Cookies Policy

This site uses cookies. By continuing to browse the site you are agreeing to our use of cookies.

I accept this policy

Find out more here

Full Access The Transmission of Medical Knowledge on 'Nurturing the Fetus' in Early China

No metrics data to plot.
The attempt to load metrics for this article has failed.
The attempt to plot a graph for these metrics has failed.
The full text of this article is not currently available.

Brill’s MyBook program is exclusively available on BrillOnline Books and Journals. Students and scholars affiliated with an institution that has purchased a Brill E-Book on the BrillOnline platform automatically have access to the MyBook option for the title(s) acquired by the Library. Brill MyBook is a print-on-demand paperback copy which is sold at a favorably uniform low price.

The Transmission of Medical Knowledge on 'Nurturing the Fetus' in Early China

  • PDF
Add to Favorites
You must be logged in to use this functionality

image of Asian Medicine

Early and medieval Chinese medical authors produced, preserved, and transmitted medical information on 'nurturing the fetus' as an important aspect of literature on 'nurturing life' and ensuring the continuation of the family lineage. This article demonstrates the origin and development of a textual tradition from the Mawangdui manuscripts in the early second century BCE to early medieval formularies such as the Beiji qianjin yaofang and material found in the Japanese compendium Ishimpō. In this process, early descriptions of the month-by-month development of the fetus and corresponding instructions for the mother were preserved almost literally, but gradually supplemented with elements that reflected developments in medical theory and practice. These include correlations between months, five phases, and internal organs according to the theory of systematic correspondences; detailed descriptions of acupuncture channels and points prohibited during each month of pregnancy; medicinal formulas for the prevention and treatment of disorders of pregnancy; and, lastly, ten line drawings that depict the monthly changes in the naked body of a pregnant woman and her fetus, as well as prohibited acupuncture channels and points. Texts on 'nurturing the fetus' thus show the influence of cosmology and yin-yang theory, formulary literature, acumoxa charts and prohibitions, and vessel and visceral theory, but most importantly, a growing attention to the gender-specific medical needs of female bodies in the context of 'formulas for women.'

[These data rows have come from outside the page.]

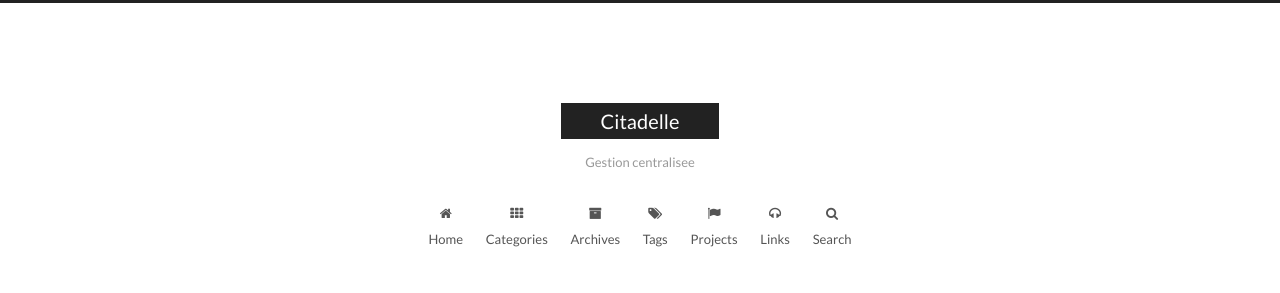
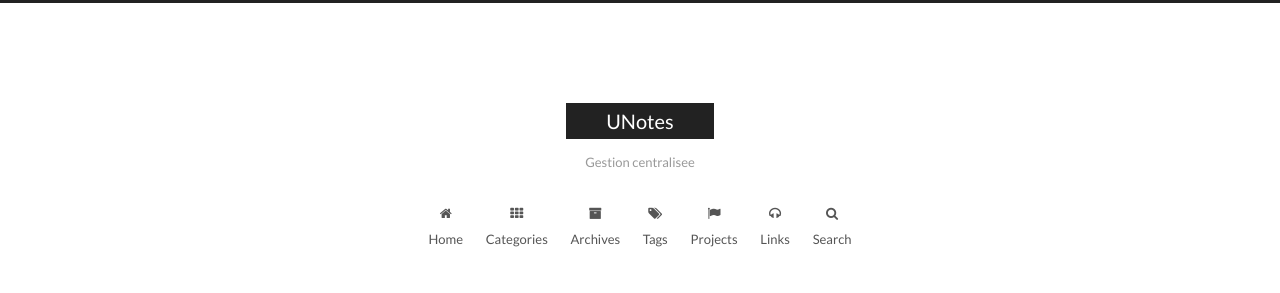
Before and after one commit to fyjet/unotes, a Jekyll site: the page built from index.md, in a window 1280 px wide. Shown: the top 293 px of the page. Built offline with Jekyll 4.4.1, drawn with Linux system fonts in a browser that asks for light colours; the list of posts is cut into pages by our own code.

Commit message:
changemnet url

```diff
--- a/_config.yml
+++ b/_config.yml
@@ -4,7 +4,7 @@
 # ---------------------------------------------------------------
 
 # Site
-title: Citadelle
+title: UNotes
 subtitle: Gestion centralisee
 description: Gestion centralisee
 author: none
@@ -15,7 +15,7 @@ date_format: '%Y-%m-%d'
 # URL
 ## If your site is put in a subdirectory, set url as 'http://yoursite.com' and baseurl as '/child'
 url:
-baseurl:
+baseurl: /unotes
 permalink: pretty
 
 #Repository
```
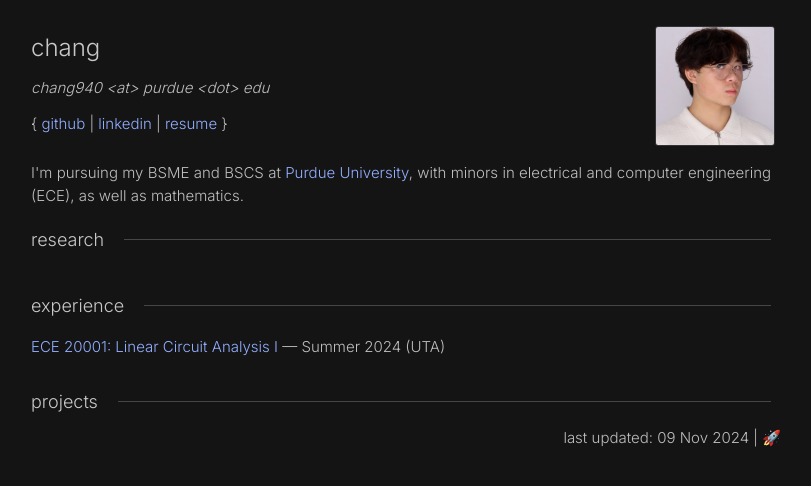
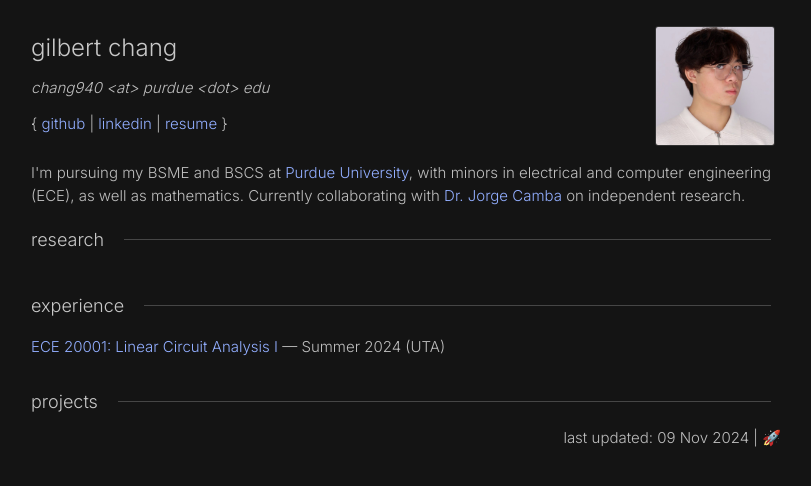
Before and after one commit to vindou/vindou, a Jekyll site: the page built from index.html, in a window 1280 px wide. Shown: the top 486 px of the page, without its empty margins (239-1050 px from the left). Built offline with Jekyll 4.4.1, drawn with Linux system fonts in a browser that asks for light colours.

Commit message:
Update index.html

```diff
--- a/index.html
+++ b/index.html
@@ -17,7 +17,7 @@
       </div>
     </button>
     <div class="text-container title-text">
-      <h1>chang</h1>
+      <h1>gilbert chang</h1>
       <p><i>chang940 &lt;at&gt; purdue &lt;dot&gt; edu</i></p>
       <p> &#123;
         <!-- <a target="_blank" href="/media/pdf/johnso_2023.pdf">resume</a> | -->
@@ -31,6 +31,7 @@
 <div class="text-container">
   <p>
     I'm pursuing my BSME and BSCS at <a href="https://www.purdue.edu/">Purdue University</a>, with minors in electrical and computer engineering (ECE), as well as mathematics.
+    Currently collaborating with <a href="https://polytechnic.purdue.edu/profile/jdorribo">Dr. Jorge Camba</a> on independent research.
   </p>
 </div>
 <div class="section">
```
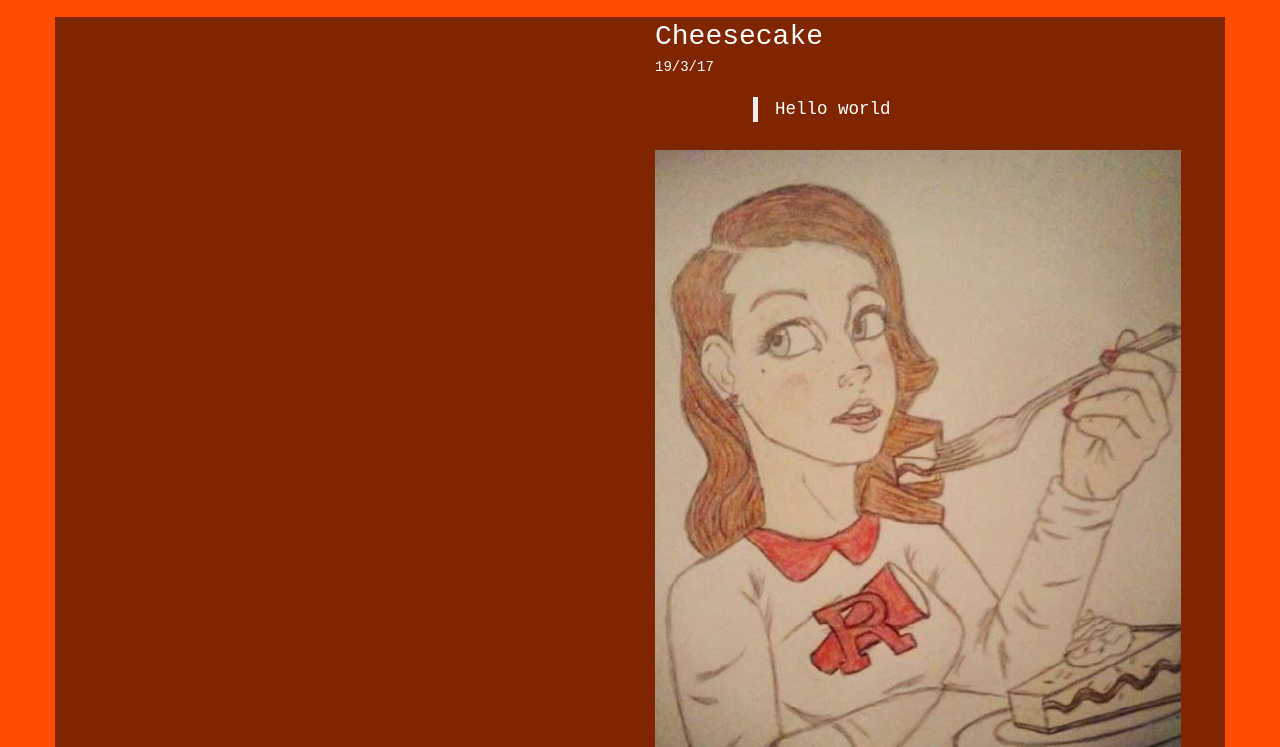
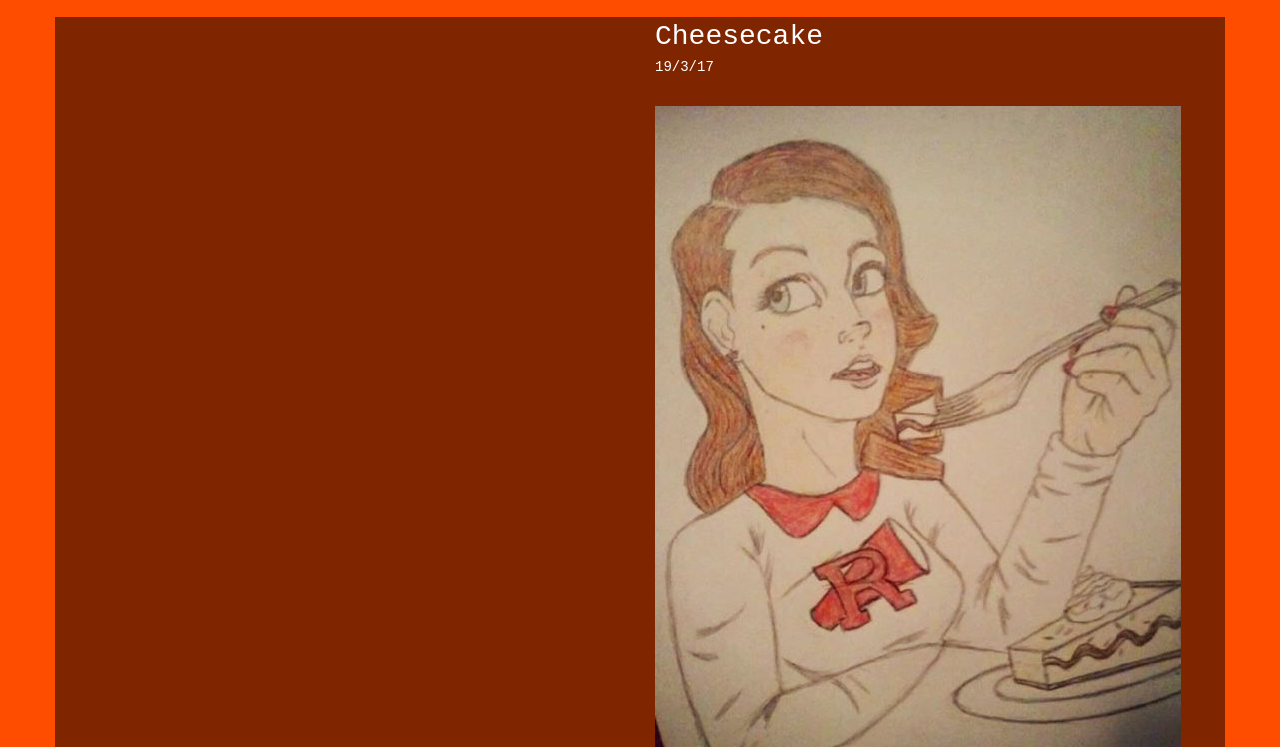
Before and after one commit to Shana2354/Shana2354.github.io, a plain HTML site: page index.html in a window 1280 px wide. Shown: the part 53-800 px from the top of the page. Drawn offline with nearby package versions, Linux system fonts and the light colour scheme.

Commit message:
Removed Some Things

```diff
--- a/index.html
+++ b/index.html
@@ -76,13 +76,6 @@
 			<div class="col-xs-7 col-sm-7 col-md-7 col-lg-7">
 			 </div>
 
-			<div class="col-xs-5 col-sm-5 col-md-5 col-lg-5">
-				&nbsp
-				<blockquote class="block-quote">
-					<p class="artcomment" >Hello world </p>
-				</blockquote>
-			</div>
-
 		<!-- Picture -->
 			<div class="col-xs-6 col-sm-6 col-md-6 col-lg-6">
 
```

Full text loading...


Data & Media loading...

Article metrics loading...



Can't access your account?
  • Key

  • Full access
  • Open Access
  • Partial/No accessInformation